Your assignment:
Everything in the listing except the pictures should be written out exactly.

╭─ Entries provided

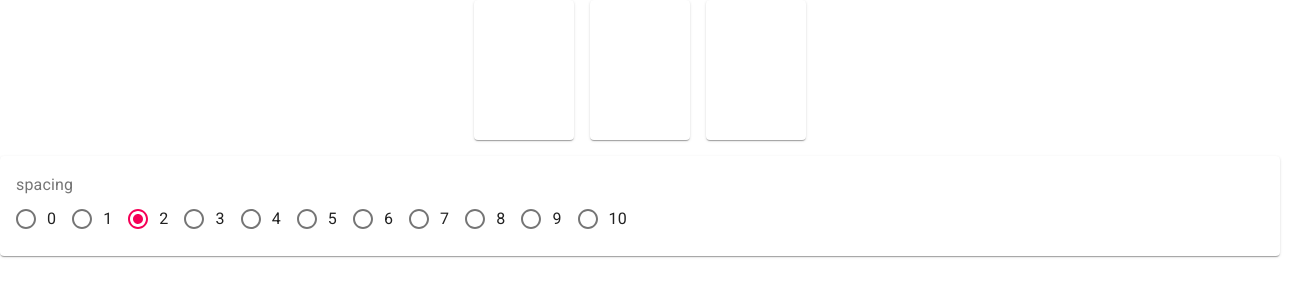
Repository: cherguiyacine/gitHubSearch
Page: /
These files come from the project's save history. The page is drawn as it stood at one moment and after the next save; the edit follows.
The browser window is 1280 px wide. The page is 1288 px wide, then 1292 px, so the pictures cover 1292 px, including what lies to the right of the window. The pictures show the whole page.
The project was rebuilt for these pictures with package versions that can differ from the ones it lists, and the page was loaded fresh each time. Also part of the build but not shown: src/Component/Layout/Navbar.js, src/Component/Users/UserItem.js, src/Component/Layout/Spinner.js, src/Component/Users/Users.js, src/Component/Users/Search.js, src/App.js.

Above is the page before, as saved 2019-11-21 23:47:01.

### public/index.html
<!DOCTYPE html>
<html lang="en">
  <head>
    <meta charset="utf-8" />
    <link rel="icon" href="%PUBLIC_URL%/favicon.ico" />
    <meta name="viewport" content="width=device-width, initial-scale=1" />
    <meta name="theme-color" content="#000000" />
    <meta
      name="description"
      content="Web site created using create-react-app"
    />
    <link rel="apple-touch-icon" href="logo192.png" />

    <link rel="manifest" href="%PUBLIC_URL%/manifest.json" />
    <link
      rel="stylesheet"
      href="https://cdnjs.cloudflare.com/ajax/libs/font-awesome/4.7.0/css/font-awesome.min.css"
    />
    <link
      rel="stylesheet"
      href="https://fonts.googleapis.com/css?family=Roboto:300,400,500,700&display=swap"
    />
    <link
      rel="stylesheet"
      href="https://fonts.googleapis.com/icon?family=Material+Icons"
    />

    <title>Yacine App</title>
  </head>
  <body>
    <noscript>You need to enable JavaScript to run this app.</noscript>
    <div id="root"></div>
  </body>
</html>

### src/index.js
import React from "react";
import ReactDOM from "react-dom";
import "./index.css";
import App from "./App";
import Authentification from "./Authentification";
import * as serviceWorker from "./serviceWorker";

ReactDOM.render(<Authentification />, document.getElementById("root"));

// If you want your app to work offline and load faster, you can change
// unregister() to register() below. Note this comes with some pitfalls.
// Learn more about service workers: https://bit.ly/CRA-PWA
serviceWorker.unregister();

### src/Authentification.js
import React from "react";
import { makeStyles } from "@material-ui/core/styles";
import Grid from "@material-ui/core/Grid";
import FormLabel from "@material-ui/core/FormLabel";
import FormControlLabel from "@material-ui/core/FormControlLabel";
import RadioGroup from "@material-ui/core/RadioGroup";
import Radio from "@material-ui/core/Radio";
import Paper from "@material-ui/core/Paper";

const useStyles = makeStyles(theme => ({
  root: {
    flexGrow: 1
  },
  paper: {
    height: 140,
    width: 100
  },
  control: {
    padding: theme.spacing(2)
  }
}));

export default function SpacingGrid() {
  const [spacing, setSpacing] = React.useState(2);
  const classes = useStyles();

  const handleChange = event => {
    setSpacing(Number(event.target.value));
  };

  return (
    <Grid container className={classes.root} spacing={2}>
      <Grid item xs={12}>
        <Grid container justify='center' spacing={spacing}>
          {[0, 1, 2].map(value => (
            <Grid key={value} item>
              <Paper className={classes.paper} />
            </Grid>
          ))}
        </Grid>
      </Grid>
      <Grid item xs={12}>
        <Paper className={classes.control}>
          <Grid container>
            <Grid item>
              <FormLabel>spacing</FormLabel>
              <RadioGroup
                name='spacing'
                aria-label='spacing'
                value={spacing.toString()}
                onChange={handleChange}
                row
              >
                {[0, 1, 2, 3, 4, 5, 6, 7, 8, 9, 10].map(value => (
                  <FormControlLabel
                    key={value}
                    value={value.toString()}
                    control={<Radio />}
                    label={value.toString()}
                  />
                ))}
              </RadioGroup>
            </Grid>
          </Grid>
        </Paper>
      </Grid>
    </Grid>
  );
}

Loaded but not shown: src/index.css (common file); src/serviceWorker.js (common file); src/App.css (common file)

After the next save:
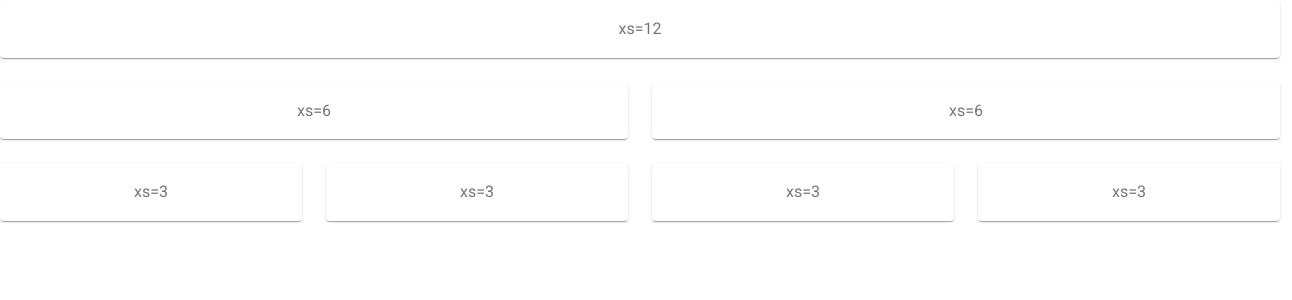
Saved 2 min 7 s later.
--- a/src/Authentification.js
+++ b/src/Authentification.js
@@ -1,69 +1,47 @@
 import React from "react";
 import { makeStyles } from "@material-ui/core/styles";
+import Paper from "@material-ui/core/Paper";
 import Grid from "@material-ui/core/Grid";
-import FormLabel from "@material-ui/core/FormLabel";
-import FormControlLabel from "@material-ui/core/FormControlLabel";
-import RadioGroup from "@material-ui/core/RadioGroup";
-import Radio from "@material-ui/core/Radio";
-import Paper from "@material-ui/core/Paper";
 
 const useStyles = makeStyles(theme => ({
   root: {
     flexGrow: 1
   },
   paper: {
-    height: 140,
-    width: 100
-  },
-  control: {
-    padding: theme.spacing(2)
+    padding: theme.spacing(2),
+    textAlign: "center",
+    color: theme.palette.text.secondary
   }
 }));
 
-export default function SpacingGrid() {
-  const [spacing, setSpacing] = React.useState(2);
+export default function CenteredGrid() {
   const classes = useStyles();
 
-  const handleChange = event => {
-    setSpacing(Number(event.target.value));
-  };
-
   return (
-    <Grid container className={classes.root} spacing={2}>
-      <Grid item xs={12}>
-        <Grid container justify='center' spacing={spacing}>
-          {[0, 1, 2].map(value => (
-            <Grid key={value} item>
-              <Paper className={classes.paper} />
-            </Grid>
-          ))}
+    <div className={classes.root}>
+      <Grid container spacing={3}>
+        <Grid item xs={12}>
+          <Paper className={classes.paper}>xs=12</Paper>
+        </Grid>
+        <Grid item xs={6}>
+          <Paper className={classes.paper}>xs=6</Paper>
+        </Grid>
+        <Grid item xs={6}>
+          <Paper className={classes.paper}>xs=6</Paper>
+        </Grid>
+        <Grid item xs={3}>
+          <Paper className={classes.paper}>xs=3</Paper>
+        </Grid>
+        <Grid item xs={3}>
+          <Paper className={classes.paper}>xs=3</Paper>
+        </Grid>
+        <Grid item xs={3}>
+          <Paper className={classes.paper}>xs=3</Paper>
+        </Grid>
+        <Grid item xs={3}>
+          <Paper className={classes.paper}>xs=3</Paper>
         </Grid>
       </Grid>
-      <Grid item xs={12}>
-        <Paper className={classes.control}>
-          <Grid container>
-            <Grid item>
-              <FormLabel>spacing</FormLabel>
-              <RadioGroup
-                name='spacing'
-                aria-label='spacing'
-                value={spacing.toString()}
-                onChange={handleChange}
-                row
-              >
-                {[0, 1, 2, 3, 4, 5, 6, 7, 8, 9, 10].map(value => (
-                  <FormControlLabel
-                    key={value}
-                    value={value.toString()}
-                    control={<Radio />}
-                    label={value.toString()}
-                  />
-                ))}
-              </RadioGroup>
-            </Grid>
-          </Grid>
-        </Paper>
-      </Grid>
-    </Grid>
+    </div>
   );
 }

╰─

Written reply:
Repository: cherguiyacine/gitHubSearch
Page: /
These files come from the project's save history. The page is drawn as it stood at one moment and after the next save; the edit follows.
The browser window is 1280 px wide. The page is 1288 px wide, then 1292 px, so the pictures cover 1292 px, including what lies to the right of the window. The pictures show the whole page.
The project was rebuilt for these pictures with package versions that can differ from the ones it lists, and the page was loaded fresh each time. Also part of the build but not shown: src/Component/Layout/Navbar.js, src/Component/Users/UserItem.js, src/Component/Layout/Spinner.js, src/Component/Users/Users.js, src/Component/Users/Search.js, src/App.js.

Above is the page before, as saved 2019-11-21 23:47:01.

### public/index.html
<!DOCTYPE html>
<html lang="en">
  <head>
    <meta charset="utf-8" />
    <link rel="icon" href="%PUBLIC_URL%/favicon.ico" />
    <meta name="viewport" content="width=device-width, initial-scale=1" />
    <meta name="theme-color" content="#000000" />
    <meta
      name="description"
      content="Web site created using create-react-app"
    />
    <link rel="apple-touch-icon" href="logo192.png" />

    <link rel="manifest" href="%PUBLIC_URL%/manifest.json" />
    <link
      rel="stylesheet"
      href="https://cdnjs.cloudflare.com/ajax/libs/font-awesome/4.7.0/css/font-awesome.min.css"
    />
    <link
      rel="stylesheet"
      href="https://fonts.googleapis.com/css?family=Roboto:300,400,500,700&display=swap"
    />
    <link
      rel="stylesheet"
      href="https://fonts.googleapis.com/icon?family=Material+Icons"
    />

    <title>Yacine App</title>
  </head>
  <body>
    <noscript>You need to enable JavaScript to run this app.</noscript>
    <div id="root"></div>
  </body>
</html>

### src/index.js
import React from "react";
import ReactDOM from "react-dom";
import "./index.css";
import App from "./App";
import Authentification from "./Authentification";
import * as serviceWorker from "./serviceWorker";

ReactDOM.render(<Authentification />, document.getElementById("root"));

// If you want your app to work offline and load faster, you can change
// unregister() to register() below. Note this comes with some pitfalls.
// Learn more about service workers: https://bit.ly/CRA-PWA
serviceWorker.unregister();

### src/Authentification.js
import React from "react";
import { makeStyles } from "@material-ui/core/styles";
import Grid from "@material-ui/core/Grid";
import FormLabel from "@material-ui/core/FormLabel";
import FormControlLabel from "@material-ui/core/FormControlLabel";
import RadioGroup from "@material-ui/core/RadioGroup";
import Radio from "@material-ui/core/Radio";
import Paper from "@material-ui/core/Paper";

const useStyles = makeStyles(theme => ({
  root: {
    flexGrow: 1
  },
  paper: {
    height: 140,
    width: 100
  },
  control: {
    padding: theme.spacing(2)
  }
}));

export default function SpacingGrid() {
  const [spacing, setSpacing] = React.useState(2);
  const classes = useStyles();

  const handleChange = event => {
    setSpacing(Number(event.target.value));
  };

  return (
    <Grid container className={classes.root} spacing={2}>
      <Grid item xs={12}>
        <Grid container justify='center' spacing={spacing}>
          {[0, 1, 2].map(value => (
            <Grid key={value} item>
              <Paper className={classes.paper} />
            </Grid>
          ))}
        </Grid>
      </Grid>
      <Grid item xs={12}>
        <Paper className={classes.control}>
          <Grid container>
            <Grid item>
              <FormLabel>spacing</FormLabel>
              <RadioGroup
                name='spacing'
                aria-label='spacing'
                value={spacing.toString()}
                onChange={handleChange}
                row
              >
                {[0, 1, 2, 3, 4, 5, 6, 7, 8, 9, 10].map(value => (
                  <FormControlLabel
                    key={value}
                    value={value.toString()}
                    control={<Radio />}
                    label={value.toString()}
                  />
                ))}
              </RadioGroup>
            </Grid>
          </Grid>
        </Paper>
      </Grid>
    </Grid>
  );
}

Loaded but not shown: src/index.css (common file); src/serviceWorker.js (common file); src/App.css (common file)

After the next save:
Saved 2 min 7 s later.
--- a/src/Authentification.js
+++ b/src/Authentification.js
@@ -1,69 +1,47 @@
 import React from "react";
 import { makeStyles } from "@material-ui/core/styles";
+import Paper from "@material-ui/core/Paper";
 import Grid from "@material-ui/core/Grid";
-import FormLabel from "@material-ui/core/FormLabel";
-import FormControlLabel from "@material-ui/core/FormControlLabel";
-import RadioGroup from "@material-ui/core/RadioGroup";
-import Radio from "@material-ui/core/Radio";
-import Paper from "@material-ui/core/Paper";
 
 const useStyles = makeStyles(theme => ({
   root: {
     flexGrow: 1
   },
   paper: {
-    height: 140,
-    width: 100
-  },
-  control: {
-    padding: theme.spacing(2)
+    padding: theme.spacing(2),
+    textAlign: "center",
+    color: theme.palette.text.secondary
   }
 }));
 
-export default function SpacingGrid() {
-  const [spacing, setSpacing] = React.useState(2);
+export default function CenteredGrid() {
   const classes = useStyles();
 
-  const handleChange = event => {
-    setSpacing(Number(event.target.value));
-  };
-
   return (
-    <Grid container className={classes.root} spacing={2}>
-      <Grid item xs={12}>
-        <Grid container justify='center' spacing={spacing}>
-          {[0, 1, 2].map(value => (
-            <Grid key={value} item>
-              <Paper className={classes.paper} />
-            </Grid>
-          ))}
+    <div className={classes.root}>
+      <Grid container spacing={3}>
+        <Grid item xs={12}>
+          <Paper className={classes.paper}>xs=12</Paper>
+        </Grid>
+        <Grid item xs={6}>
+          <Paper className={classes.paper}>xs=6</Paper>
+        </Grid>
+        <Grid item xs={6}>
+          <Paper className={classes.paper}>xs=6</Paper>
+        </Grid>
+        <Grid item xs={3}>
+          <Paper className={classes.paper}>xs=3</Paper>
+        </Grid>
+        <Grid item xs={3}>
+          <Paper className={classes.paper}>xs=3</Paper>
+        </Grid>
+        <Grid item xs={3}>
+          <Paper className={classes.paper}>xs=3</Paper>
+        </Grid>
+        <Grid item xs={3}>
+          <Paper className={classes.paper}>xs=3</Paper>
         </Grid>
       </Grid>
-      <Grid item xs={12}>
-        <Paper className={classes.control}>
-          <Grid container>
-            <Grid item>
-              <FormLabel>spacing</FormLabel>
-              <RadioGroup
-                name='spacing'
-                aria-label='spacing'
-                value={spacing.toString()}
-                onChange={handleChange}
-                row
-              >
-                {[0, 1, 2, 3, 4, 5, 6, 7, 8, 9, 10].map(value => (
-                  <FormControlLabel
-                    key={value}
-                    value={value.toString()}
-                    control={<Radio />}
-                    label={value.toString()}
-                  />
-                ))}
-              </RadioGroup>
-            </Grid>
-          </Grid>
-        </Paper>
-      </Grid>
-    </Grid>
+    </div>
   );
 }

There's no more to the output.